Few books have created such a profound shock on the public as Upton Sinclair’s 1906 novel “The Jungle.” Sinclair’s provocative detailing of the abuses within the early 20th century meatpacking industry generated shock waves that generated considerable debate and resulted in swift government controls over an egregiously unregulated industry
Of course, any best-selling book would be a natural source for film adaptation, but “The Jungle” created distinctive degrees of commercial problems, most specifically in the violent sequences within Sinclair’s work and the author’s unapologetic socialist agenda that permeated his story. While unabashedly pro-labor films were commonplace in the early 1910s, the fiery nature of “The Jungle” seemed like a challenge to translate to the big screen.
And, indeed, “The Jungle” was a mighty effort to transport into the film medium. Three men – George Irving, Augustus Thomas and John H. Pratt – were credited as the directors. Why three directors were needed is not clear, but one can assume the scope of the project was greater than anticipated. Sinclair himself played no role in the screenplay, but he did appear in a small but pivotal role as the Socialist Party orator that converts the main character to his political bent.
What is known of the five-reel film version of “The Jungle” is that is maintained an unusual fidelity to the tone of its muckraking source. Two of the most inflammatory scenes in the book – the killing of the employer that raped the protagonist’s wife and death of a meatpacking plant worker in a rendering vat – were reportedly filmed with shocking intensity.
“All the salient points of Upton Sinclair’s story were dealt with in the film: the struggle of immigrant families, the careless methods of the food factories, the strike and riots following a 20 percent wage reduction, and above all the main themes of the distinction between employer and ‘employed’ and the ‘wide and bridgeless chasm’ between rich and poor,” wrote film historian Peter Snead in his 2013 book “Film and the Working Class: The Feature Film in British and American Society.”
However, M. Keith Booker, in his 1999 book “Film and the American Left,” stated that the film version had a significant difference from its source.
“The film, like the book, emphasizes the inhumanity and unhealthy conditions encountered by Jurgis as he works in Chicago’s meatpacking plants and lives in Chicago’s squalid working-class slums,” wrote Booker, referring to the central character of Lithuanian immigrant Jurgis Rudkus. “Relative to the book, however, the film pays less attention to the living and working conditions of Chicago’s workers and more to the attempts of those workers to improve those conditions and to obtain social justice.”
In order to help attract star-focused audiences, the film brought in several well-regarded actors of the era, including George Nash as the beleaguered Jurgis, Gail Kane as his doomed wife Ona and Julia Hurley as Elzbieta.

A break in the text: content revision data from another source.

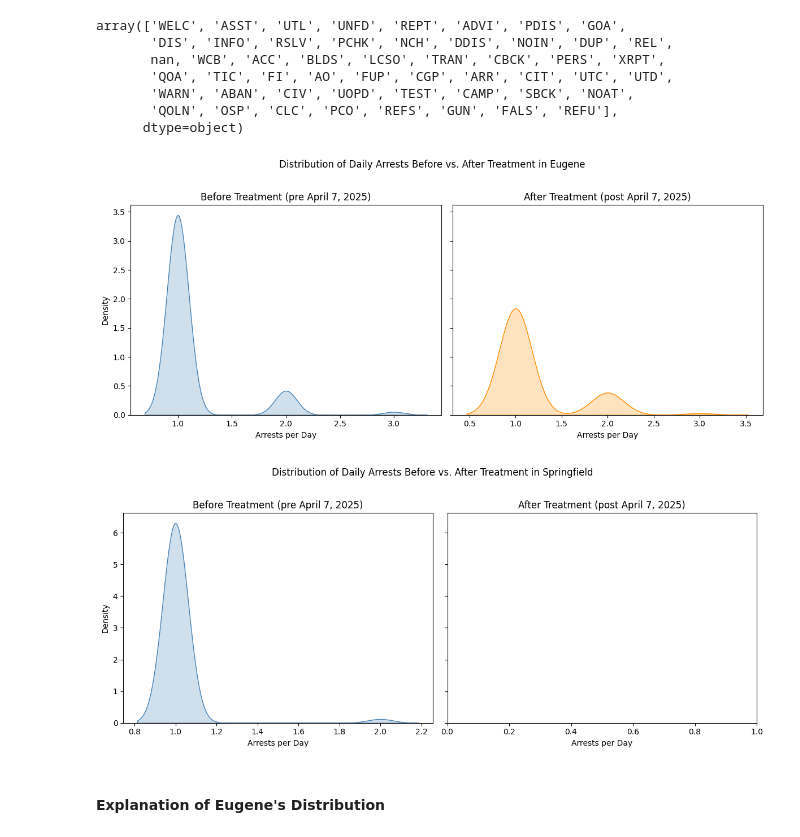
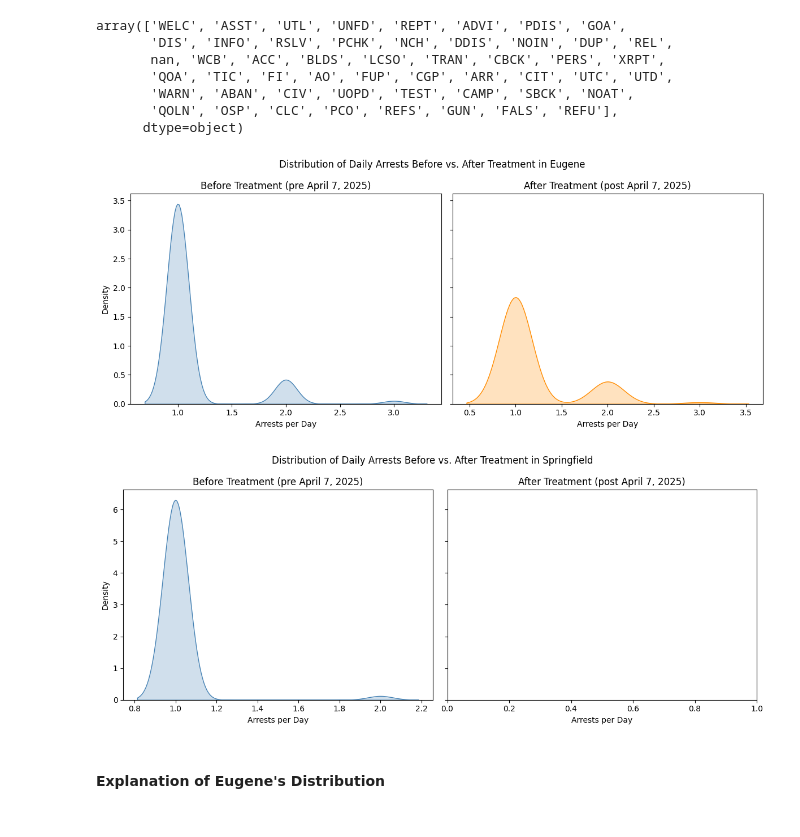
Before and after one commit to KanayaPatel/CAHOOTS-Gap-Performance-Analysis, a Jupyter notebook: outcome_analysis.ipynb, the cells around one changed output. Saved outputs shown, nothing was run; the diff lists cells and outputs as text; code cells hidden in the pictures.

Commit message:
make title on plots visible when saving them

```diff
--- a/outcome_analysis.ipynb
+++ b/outcome_analysis.ipynb
@@ -29,25 +29,25 @@ after_treatment = eug_arrests[eug_arrests["calltime"] > treatment_date]
 # %%
 pre_daily = before_treatment.groupby(before_treatment['calltime'].dt.date).size()       # | Count arrests per day before the treatment |
 post_daily = after_treatment.groupby(after_treatment['calltime'].dt.date).size()        # |  Count arrests per day after the treatment |
 
 fig, axes = plt.subplots(1, 2, figsize=(12, 5), sharey=True)                            # | Plot side by side |
 
 sns.kdeplot(pre_daily, fill=True, color='steelblue', ax=axes[0])
 axes[0].set_title('Before Treatment (pre April 7, 2025)')
 axes[0].set_xlabel('Arrests per Day')
 axes[0].set_ylabel('Density')
 
 sns.kdeplot(post_daily, fill=True, color='darkorange', ax=axes[1])
 axes[1].set_title('After Treatment (post April 7, 2025)')
 axes[1].set_xlabel('Arrests per Day')
 axes[1].set_ylabel('Density')
 
-plt.suptitle('Distribution of Daily Arrests Before vs. After Treatment in Eugene', y=1.02)
+plt.suptitle('Distribution of Daily Arrests Before vs. After Treatment in Eugene', y=0.98)
 plt.tight_layout()
 plt.savefig('eugene_KDE_output.png', dpi=300)
 plt.show()
 # %% [output]
-[figure, old version]
+[figure, new version]
 # %%
 before_treatment = spd_arrests[spd_arrests["calltime"] < treatment_date]            # | Susbet data to before CAHOOTS was defunded |
 after_treatment = spd_arrests[spd_arrests["calltime"] > treatment_date]
@@ -67,12 +67,12 @@ axes[1].set_title('After Treatment (post April 7, 2025)')
 axes[1].set_xlabel('Arrests per Day')
 axes[1].set_ylabel('Density')
 
-plt.suptitle('Distribution of Daily Arrests Before vs. After Treatment in Springfield', y=1.02)
+plt.suptitle('Distribution of Daily Arrests Before vs. After Treatment in Springfield', y=0.98)
 plt.tight_layout()
 plt.savefig('springfield_KDE_output.png', dpi=300)
 plt.show()
 # %% [output]
-[figure, old version]
+[figure, new version]
 # %% [markdown]
 #### Explanation of Eugene's Distribution
 # %% [markdown]
```
Also changed, not shown: 2 other files.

Margaret Mayo, a prominent playwright and novelist, collaborated on the screenplay with Benjamin S. Kutler. (Sinclair and Mayo had previously collaborated on a four-act stage play based on “The Jungle” in 1906, with Mayo taking the role of Ona, but that endeavor was a critical and commercial failure.)
The film version of “The Jungle” was produced by the All-Star Feature Film Corporation, a company that began operations in 1913 before going out business two years later. The distribution of “The Jungle” was handled on a states right basis, which was not unusual for the era. Because of the incendiary nature of the film, media coverage from the era was highly subjective: newspapers that were sympathetic to Sinclair’s politics seemed to support the film with greater vigor than the newspapers that were diametrically opposed to his opinions. Censors in Chicago, where “The Jungle” takes place, refused to allow the film to be screened for local audiences.
When All-Star Feature Film Corporation went out of business, Sinclair scooped up the film rights from the defunct company. Although he was reportedly not truly enthusiastic about the film version, Sinclair nonetheless made it available for screenings at Socialist Party gatherings, and the film was placed back in release in 1922 under the auspices of a left-wing company called Labor Film Services. However, the physical quality of the well-worn six-year-old print used for the re-release proved to be problematic, resulting in exhibitors cancelling scheduled screenings.
The fate of the film version of “The Jungle” is a mystery. Some sources claim that Sinclair loaned out the last extant print and neglected to collect it. Others sources claim that the film disappeared when the writer was prevented from placing the film back into theatrical release after the 1934 Production Code established a new era of motion picture censorship. Aside from a couple of posters and publicity stills, nothing of the film survives.
The loss of “The Jungle” is particularly tragic because the film might offer a fascinating view in how early American filmmakers handled controversial sociopolitical subject matter. To date, there has been no other cinematic version of the Sinclair novel – an announcement in 2011 that David Schwimmer of TV’s “Friends” had commissioned a new screenplay based on the book has yet to produce a big screen production. Thus, we are left with the unhappy reality that the one and (to date) only attempt to film “The Jungle” is no longer with us.
This article is adapted from Phil Hall’s upcoming book “In Search of Lost Films,” to be released in 2016 by BearManor Media.